FICTION

The Ocean at the End of the Lane
by Neil Gaiman
Once I finish reading a book I enjoyed, I sort of stroke the cover—as if to tuck it away, asleep, knowing that I won’t see it again for quite some time (if ever again). With The Ocean at the End of the Lane, I didn’t want to let go of it. This book levels you. I promise you’ll feel things shift inside you once you start to read it.

The Ocean at the End of the Lane by Neil Gaiman

The Goldfinch
by Donna Tartt
Donna Tartt weaves a coming-of-age story filled with adventures that take the reader from New York City to Las Vegas to Amsterdam. The 13-year-old protagonist, Theo, finds himself orphaned after the tragic death of his mother. The only thing he cares about now is a painting of a goldfinch done by his mother’s favorite painter. Through it, Theo is drawn into the dark side of New York City’s art world and, eventually, into the light of salvation.

The Goldfinch by Donna Tartt

A Constellation of Vital Phenomena
by Anthony Marra
Dark, masterful writing in this debut novel set in war-ravaged Chechnya. Raw, intimate characters unfold in Anthony Marra’s powerful story of family, love, and fate. I savored every word.

A Constellation of Vital Phenomena by Anthony Marra

Longbourn
by Jo Baker
Showcasing the intimate lives of the maids, housekeepers, and footmen, this is the “downstairs” version of Pride and Prejudice and it’s so FUN! Even Jane herself would be enthralled. With fully realized characters, a very romantic plot, and tantalizing glimpses of all our favorite literary figures, I savored every moment. I trust you will, too!

Longbourn by Jo Baker

Wash
by Margaret Wrinkle
You may think this is not the type of book you’re in the mood to read, but I urge you to think twice. Wash is beautifully written, provocative, enlightening, and is one of the most compelling books I’ve read all year.

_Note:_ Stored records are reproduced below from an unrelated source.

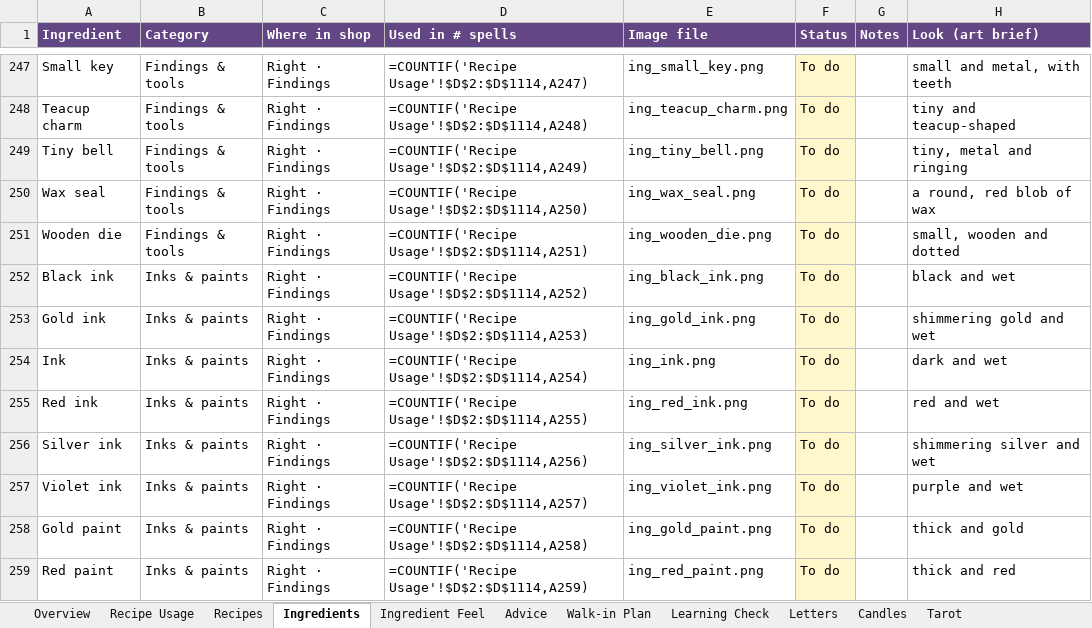
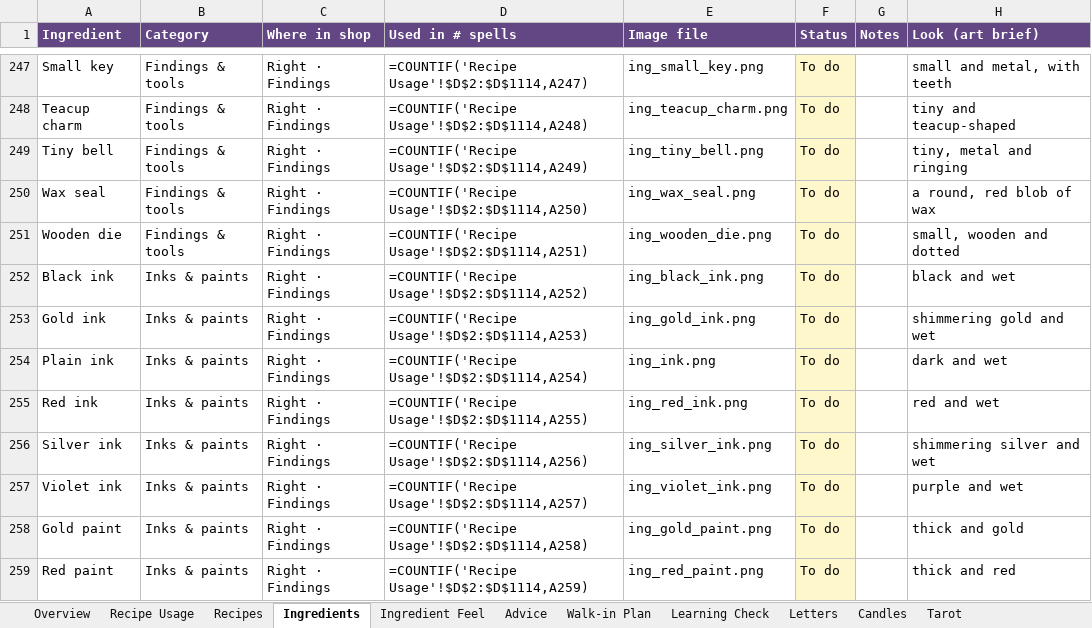
Before and after one commit to you36911-lab/The-Loveborne-Witchs-Emporium, an Excel workbook: ingredient_asset_tracker.xlsx, sheet Ingredients, drawn as a sheet; only a part is shown, gaps mark what is left out; values as stored, in another font and other column widths than the file's, no borders; formulas without a stored value are shown as written; the diff names each change by its address in the sheet, - before the commit and + after, or states it on an @@ line.

```diff
--- a/ingredient_asset_tracker.xlsx (sheet Ingredients)
+++ b/ingredient_asset_tracker.xlsx (sheet Ingredients)
-A254 (Ingredient): Ink
+A254 (Ingredient): Plain ink
```
Also changed, not shown: sheet Recipe Usage, sheet Letters, sheet Walk-in Plan, sheet Ingredient Feel, 6 other files.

Wash by Margaret Wrinkle

 

NONFICTION

Hitler’s Furies: German Women in the Nazi Killing Fields
by Wendy Lower
Hitler’s Furies is for any fan of WWII history. Bravely, it asks the question, “What were all of the women of the Third Reich doing during the Holocaust?” The answer is quite shocking, as many of the wives, secretaries, and nurses of the Reich were fully participating in the atrocities and extermination of the Jews.

Hitler's Furies: German Women in the Nazi Killing Fields By Wendy Lower

Five Days at Memorial: Life and Death in a Storm-Ravaged Hospital
by Sheri Fink
As Hurricane Katrina finally pulls out of an utterly devastated New Orleans, the crisis at Memorial Hospital is only the beginning. Unprecedented flooding makes patient evacuation near impossible. When the power goes out, who is rescued? Five Days at Memorial lays out these devastating choices in the most terrifying of ways.

Five Days at Memorial By Sheri Fink

A House in the Sky
by Amanda Lindhout
Held captive for 15 months, Amanda Lindhout experienced many things we couldn’t fathom a human being ever surviving. And yet, here is her incredible story and her inspirational book. Fans of Unbroken will also get the same satisfaction reading how Amanda holds hope and forgiveness as her guiding light.

A House in the Sky by Amanda Lindhout

Empress Dowager Cixi: The Concubine Who Launched Modern China
by Jung Chang
A wallop of a fascinating biography, Jung Chang expertly traces the milestones of Empress Dowager Cixi’s life. Thought to be the most important woman in all of Chinese history, the Empress ruled the country for decades—bringing a medieval empire into the modern age with new infrastructure, abolishing gruesome torture, inaugurating women’s liberation, and inciting political revolution.

Empress Dowager Cixi By Jung Chang

Gulp: Adventures on the Alimentary Canal
by Mary Roach
Join Mary Roach for an incredibly fascinating and wildly entertaining adventure through our hearty digestive system. Along the way, we encounter wacky scientists, strange diets, bizarre medical fads, and so much more. Even though we know how the story ends, the journey along the way is really quite miraculous.

Gulp: Adventures on the Alimentary Canal by Mary Roach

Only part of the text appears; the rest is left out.